The Ghana Agricultural Workers’ Union (GAWU) is questioning the number of jobs created under the government’s flagship Planting for Food and Jobs programme.
According to the Ministry of Food and Agriculture, more than two million jobs have been created since the program started in 2017.
Though GAWU will not put out alternative figures, its General Secretary, Edward Kareweh, wants a review of how these jobs are determined.
The introduction of the Planting for Food and Jobs Progamme was to promote food security, ensure ready markets for produce and provide jobs.
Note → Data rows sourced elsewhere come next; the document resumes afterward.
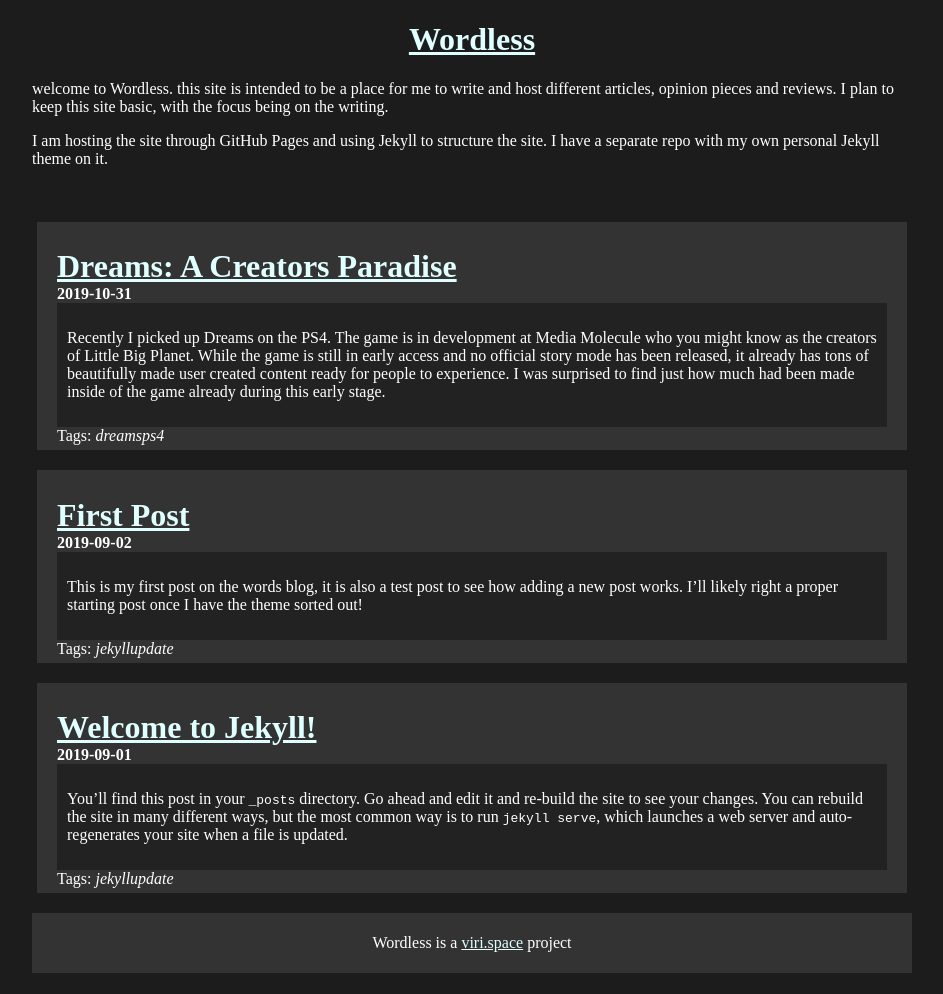
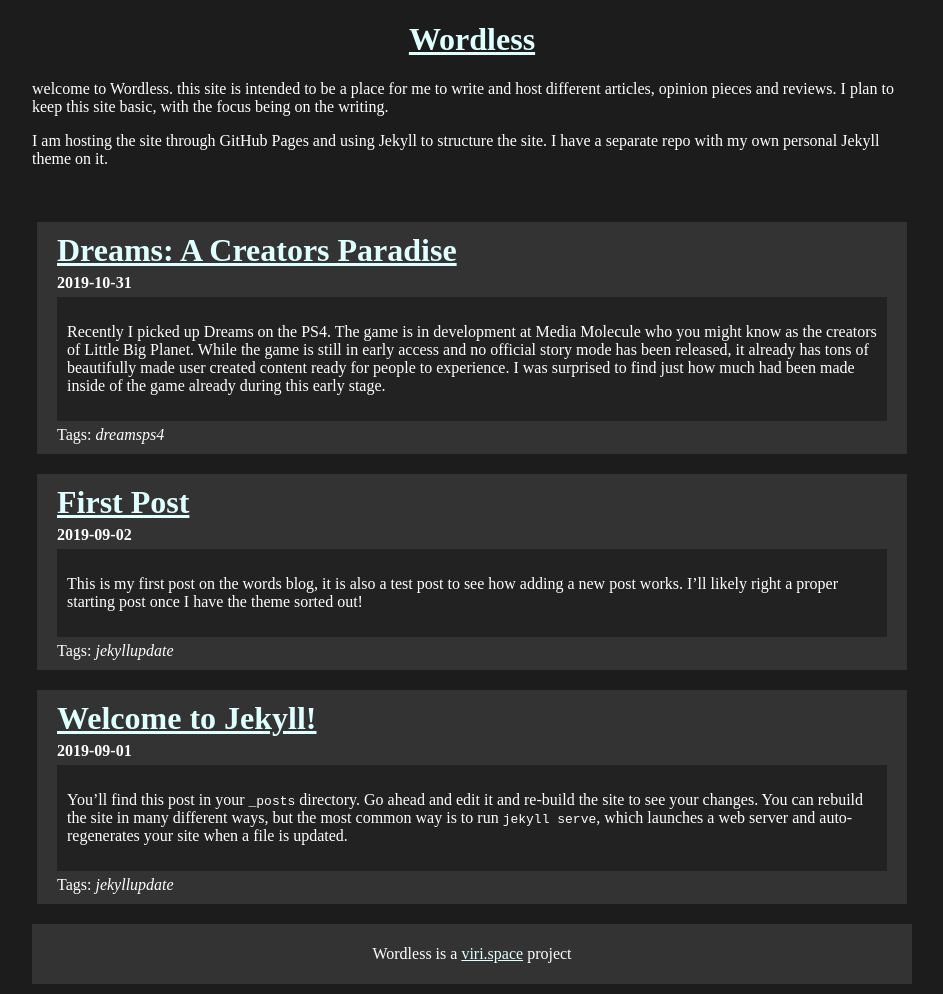
Before and after one commit to v1r1/words, a Jekyll site: the page built from index.md, in a window 1280 px wide. Shown: the whole page, without its empty margins (168-1111 px from the left). Built offline with Jekyll 4.4.1, drawn with Linux system fonts in a browser that asks for light colours.

Commit message:
more fixes to css

```diff
--- a/assets/css/main.scss
+++ b/assets/css/main.scss
@@ -21,14 +21,18 @@ header {
   margin: 20px 5px;
 }
 .post .title {
-  margin-bottom: 0;
+  margin: 5px 0;
 }
 .post .date {
-  margin: 0;
+  margin: 5px 0;
 }
 .post .excerpt {
   background: #222;
+  margin: 5px 0;
   padding: 10px;
+}
+.post .tags {
+  margin: 5px 0;
 }
 .post-header {
   background:#333;
```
Earlier this year, the government claimed more than two million jobs have been created under the programme.
General Secretary of GAWU, Edward Kareweh, is however questioning the employment figures.
“The Planting for Food and Jobs programme is alleged to have brought the creation of jobs. We have been questioning all that. How do they determine the jobs, and what is the sustainability of those jobs?
“Over two million to three million jobs have been created per the statistics of the Minister of Agriculture. But we ask ourselves, where are the jobs?”
He insists clarity must be given.
“We believe jobs are tangible and verifiable. What is Ghanaians understanding of the word ‘job’? He is not talking about having a one-day job or a week job. He is talking about something he can depend on for his daily livelihood and dependence. The jobs created under the Planting for Food and Jobs, can they tell us if it meets these types of criteria?”
Edward Kareweh spoke to LUV NEWS on the sidelines of GAWU’s 60th Anniversary Celebration and its 11th quadrennial delegates’ conference in Kumasi.
The theme for the conference was “60 years of promoting decent work in Agriculture: the role of GAWU”.
Mr. Kareweh observed that the unbridled importation of food items continues to undermine the efforts of farmers.
He also said the programme has failed to address post-harvest losses and. access to markets.
“The program has not been able to address post-harvest losses and also create market for farmers. In 2019, rice farmers were left with their produce at the mercy of the weather. They had produced and harvested in the rains, and there was no market.
Mr Kareweh observes food glut in some parts of the country in the absence of a ready market.
“Visit the Brong Ahafo or the Northern regions, areas where tomatoes are mostly produced in large quantities. These produce are left to rot. The Planting for Food and Jobs has not yet been able to address that.”
GAWU with a membership of about 55,000 is pushing for an environment that will enable farmers to grow sustainably.